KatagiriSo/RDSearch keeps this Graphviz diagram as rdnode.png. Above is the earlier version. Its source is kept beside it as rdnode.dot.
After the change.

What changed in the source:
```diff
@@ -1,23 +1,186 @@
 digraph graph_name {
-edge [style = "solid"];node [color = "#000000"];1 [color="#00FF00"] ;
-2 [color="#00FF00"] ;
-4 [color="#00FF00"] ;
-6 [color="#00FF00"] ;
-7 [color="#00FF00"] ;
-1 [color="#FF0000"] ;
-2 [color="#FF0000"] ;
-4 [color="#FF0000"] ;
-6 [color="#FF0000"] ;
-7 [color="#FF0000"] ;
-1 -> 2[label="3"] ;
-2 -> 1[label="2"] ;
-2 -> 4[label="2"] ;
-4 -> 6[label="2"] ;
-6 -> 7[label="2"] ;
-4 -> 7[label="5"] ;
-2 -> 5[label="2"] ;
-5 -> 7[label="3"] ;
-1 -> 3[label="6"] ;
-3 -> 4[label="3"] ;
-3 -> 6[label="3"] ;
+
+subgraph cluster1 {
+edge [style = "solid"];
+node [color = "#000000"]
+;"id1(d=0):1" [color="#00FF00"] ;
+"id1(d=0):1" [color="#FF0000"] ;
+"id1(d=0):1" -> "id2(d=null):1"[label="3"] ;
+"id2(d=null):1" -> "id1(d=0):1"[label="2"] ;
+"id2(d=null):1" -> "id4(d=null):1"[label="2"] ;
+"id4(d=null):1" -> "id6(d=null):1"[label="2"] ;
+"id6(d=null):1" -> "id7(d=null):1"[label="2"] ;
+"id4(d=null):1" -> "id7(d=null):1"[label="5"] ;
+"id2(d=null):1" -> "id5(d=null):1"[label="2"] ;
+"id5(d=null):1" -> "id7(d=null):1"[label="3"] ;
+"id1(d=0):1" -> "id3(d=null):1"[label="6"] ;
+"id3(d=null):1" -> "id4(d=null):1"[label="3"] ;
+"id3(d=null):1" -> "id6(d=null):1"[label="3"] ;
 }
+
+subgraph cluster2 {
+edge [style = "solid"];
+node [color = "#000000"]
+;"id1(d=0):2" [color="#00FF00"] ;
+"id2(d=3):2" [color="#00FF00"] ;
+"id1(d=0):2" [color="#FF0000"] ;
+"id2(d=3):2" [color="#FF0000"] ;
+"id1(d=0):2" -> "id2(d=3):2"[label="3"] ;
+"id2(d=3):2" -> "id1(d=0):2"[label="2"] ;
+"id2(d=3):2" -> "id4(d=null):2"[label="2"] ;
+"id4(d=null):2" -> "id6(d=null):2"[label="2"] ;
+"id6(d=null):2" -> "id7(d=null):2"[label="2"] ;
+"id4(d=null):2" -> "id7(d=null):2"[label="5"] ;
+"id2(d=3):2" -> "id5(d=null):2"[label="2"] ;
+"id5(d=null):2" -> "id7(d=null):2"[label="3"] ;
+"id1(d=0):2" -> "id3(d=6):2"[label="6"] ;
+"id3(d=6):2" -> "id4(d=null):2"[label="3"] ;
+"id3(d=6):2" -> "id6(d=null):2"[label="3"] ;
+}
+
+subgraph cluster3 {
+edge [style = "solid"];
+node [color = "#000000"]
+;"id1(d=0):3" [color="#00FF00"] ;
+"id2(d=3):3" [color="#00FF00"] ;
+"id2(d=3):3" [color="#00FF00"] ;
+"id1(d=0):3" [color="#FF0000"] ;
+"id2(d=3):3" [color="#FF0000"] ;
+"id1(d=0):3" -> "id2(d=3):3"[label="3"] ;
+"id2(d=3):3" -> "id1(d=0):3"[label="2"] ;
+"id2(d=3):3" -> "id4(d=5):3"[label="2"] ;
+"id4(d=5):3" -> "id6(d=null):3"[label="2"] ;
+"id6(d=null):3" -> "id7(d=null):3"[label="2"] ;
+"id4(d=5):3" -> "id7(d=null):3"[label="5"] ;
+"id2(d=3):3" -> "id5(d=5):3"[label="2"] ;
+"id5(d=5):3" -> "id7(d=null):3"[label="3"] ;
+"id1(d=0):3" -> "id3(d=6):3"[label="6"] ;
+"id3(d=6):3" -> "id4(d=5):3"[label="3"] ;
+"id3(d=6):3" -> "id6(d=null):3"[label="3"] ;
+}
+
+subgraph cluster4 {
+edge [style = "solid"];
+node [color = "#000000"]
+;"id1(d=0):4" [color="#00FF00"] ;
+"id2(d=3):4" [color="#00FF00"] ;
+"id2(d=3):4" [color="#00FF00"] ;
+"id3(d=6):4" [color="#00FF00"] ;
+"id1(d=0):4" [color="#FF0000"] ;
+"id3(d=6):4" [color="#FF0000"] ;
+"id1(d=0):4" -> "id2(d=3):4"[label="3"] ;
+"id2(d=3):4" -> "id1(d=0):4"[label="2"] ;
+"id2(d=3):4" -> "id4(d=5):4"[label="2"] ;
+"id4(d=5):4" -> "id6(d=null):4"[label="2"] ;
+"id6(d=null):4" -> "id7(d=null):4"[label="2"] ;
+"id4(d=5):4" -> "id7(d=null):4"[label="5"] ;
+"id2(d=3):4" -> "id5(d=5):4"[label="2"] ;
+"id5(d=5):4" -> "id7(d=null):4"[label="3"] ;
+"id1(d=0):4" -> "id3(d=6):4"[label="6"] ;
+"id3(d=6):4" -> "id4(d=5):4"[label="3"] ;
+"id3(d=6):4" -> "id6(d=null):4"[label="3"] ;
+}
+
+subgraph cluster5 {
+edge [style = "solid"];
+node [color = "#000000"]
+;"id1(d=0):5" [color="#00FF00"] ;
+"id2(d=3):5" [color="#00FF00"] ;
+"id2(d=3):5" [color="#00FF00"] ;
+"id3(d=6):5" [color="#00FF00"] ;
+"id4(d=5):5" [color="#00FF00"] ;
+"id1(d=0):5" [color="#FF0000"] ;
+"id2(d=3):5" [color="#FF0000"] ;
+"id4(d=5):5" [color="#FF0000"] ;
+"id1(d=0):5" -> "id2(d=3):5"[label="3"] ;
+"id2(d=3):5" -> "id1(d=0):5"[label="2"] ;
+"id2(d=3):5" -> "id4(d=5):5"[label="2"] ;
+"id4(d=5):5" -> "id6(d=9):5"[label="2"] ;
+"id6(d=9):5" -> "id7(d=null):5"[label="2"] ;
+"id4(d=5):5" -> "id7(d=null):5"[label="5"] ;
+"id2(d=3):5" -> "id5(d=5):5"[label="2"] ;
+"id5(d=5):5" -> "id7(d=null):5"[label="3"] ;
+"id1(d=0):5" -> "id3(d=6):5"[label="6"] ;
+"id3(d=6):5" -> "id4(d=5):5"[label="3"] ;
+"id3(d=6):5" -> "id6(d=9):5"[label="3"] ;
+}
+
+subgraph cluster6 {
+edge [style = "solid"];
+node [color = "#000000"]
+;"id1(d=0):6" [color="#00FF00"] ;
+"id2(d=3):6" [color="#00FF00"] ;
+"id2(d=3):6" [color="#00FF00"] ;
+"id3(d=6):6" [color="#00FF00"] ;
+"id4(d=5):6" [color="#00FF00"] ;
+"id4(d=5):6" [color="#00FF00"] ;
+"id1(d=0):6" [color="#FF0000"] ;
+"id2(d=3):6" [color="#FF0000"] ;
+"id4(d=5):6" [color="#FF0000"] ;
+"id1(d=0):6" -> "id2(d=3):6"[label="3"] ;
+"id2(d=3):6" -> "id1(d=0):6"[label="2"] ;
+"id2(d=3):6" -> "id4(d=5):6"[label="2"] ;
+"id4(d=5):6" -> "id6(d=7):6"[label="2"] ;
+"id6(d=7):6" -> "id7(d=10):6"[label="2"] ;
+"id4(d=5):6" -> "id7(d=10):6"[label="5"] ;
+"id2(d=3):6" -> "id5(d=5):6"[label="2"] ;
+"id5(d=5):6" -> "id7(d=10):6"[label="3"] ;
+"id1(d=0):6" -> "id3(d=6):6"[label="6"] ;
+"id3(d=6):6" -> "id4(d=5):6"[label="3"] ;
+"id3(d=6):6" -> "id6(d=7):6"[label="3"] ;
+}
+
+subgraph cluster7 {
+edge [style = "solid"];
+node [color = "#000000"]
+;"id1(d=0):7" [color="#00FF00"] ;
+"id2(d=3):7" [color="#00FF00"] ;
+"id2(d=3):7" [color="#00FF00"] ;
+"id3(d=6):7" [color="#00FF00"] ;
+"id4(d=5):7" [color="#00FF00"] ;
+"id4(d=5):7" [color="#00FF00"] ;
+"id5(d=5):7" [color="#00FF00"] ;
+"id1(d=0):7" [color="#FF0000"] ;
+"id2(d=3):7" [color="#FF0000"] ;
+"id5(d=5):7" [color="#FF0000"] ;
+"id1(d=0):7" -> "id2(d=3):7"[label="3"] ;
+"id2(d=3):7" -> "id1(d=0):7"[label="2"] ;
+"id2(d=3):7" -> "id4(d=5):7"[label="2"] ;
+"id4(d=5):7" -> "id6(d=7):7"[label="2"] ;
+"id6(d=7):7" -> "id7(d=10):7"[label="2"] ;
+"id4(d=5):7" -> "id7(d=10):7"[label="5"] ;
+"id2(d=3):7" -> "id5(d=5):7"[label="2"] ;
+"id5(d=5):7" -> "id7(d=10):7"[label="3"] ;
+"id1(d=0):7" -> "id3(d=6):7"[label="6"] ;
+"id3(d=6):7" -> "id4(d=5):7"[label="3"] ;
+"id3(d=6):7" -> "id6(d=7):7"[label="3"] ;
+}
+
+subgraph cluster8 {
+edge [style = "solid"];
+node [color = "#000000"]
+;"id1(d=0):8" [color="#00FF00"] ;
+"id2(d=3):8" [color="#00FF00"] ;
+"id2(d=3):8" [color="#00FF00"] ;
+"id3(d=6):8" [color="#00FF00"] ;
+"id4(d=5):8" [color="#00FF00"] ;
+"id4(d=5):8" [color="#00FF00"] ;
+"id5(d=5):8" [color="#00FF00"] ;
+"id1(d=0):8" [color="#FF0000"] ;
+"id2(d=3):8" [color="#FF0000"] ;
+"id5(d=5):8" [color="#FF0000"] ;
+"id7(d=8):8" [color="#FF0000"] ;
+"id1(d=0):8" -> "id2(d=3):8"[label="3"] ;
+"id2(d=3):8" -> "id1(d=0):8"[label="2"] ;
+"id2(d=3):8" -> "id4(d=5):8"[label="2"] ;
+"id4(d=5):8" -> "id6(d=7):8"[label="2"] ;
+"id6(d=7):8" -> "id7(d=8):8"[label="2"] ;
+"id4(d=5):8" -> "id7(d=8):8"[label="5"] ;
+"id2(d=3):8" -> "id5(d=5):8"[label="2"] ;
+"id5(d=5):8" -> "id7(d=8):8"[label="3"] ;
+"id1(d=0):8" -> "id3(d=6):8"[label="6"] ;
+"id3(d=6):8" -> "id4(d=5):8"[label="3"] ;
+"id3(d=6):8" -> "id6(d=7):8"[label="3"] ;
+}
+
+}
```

□ □ □

Among the lines of the data, identify those with the word "source". Copy each of them.

KatagiriSo/RDSearch keeps this Graphviz diagram as rdnode.png. Above is the earlier version. Its source is kept beside it as rdnode.dot.
What changed in the source:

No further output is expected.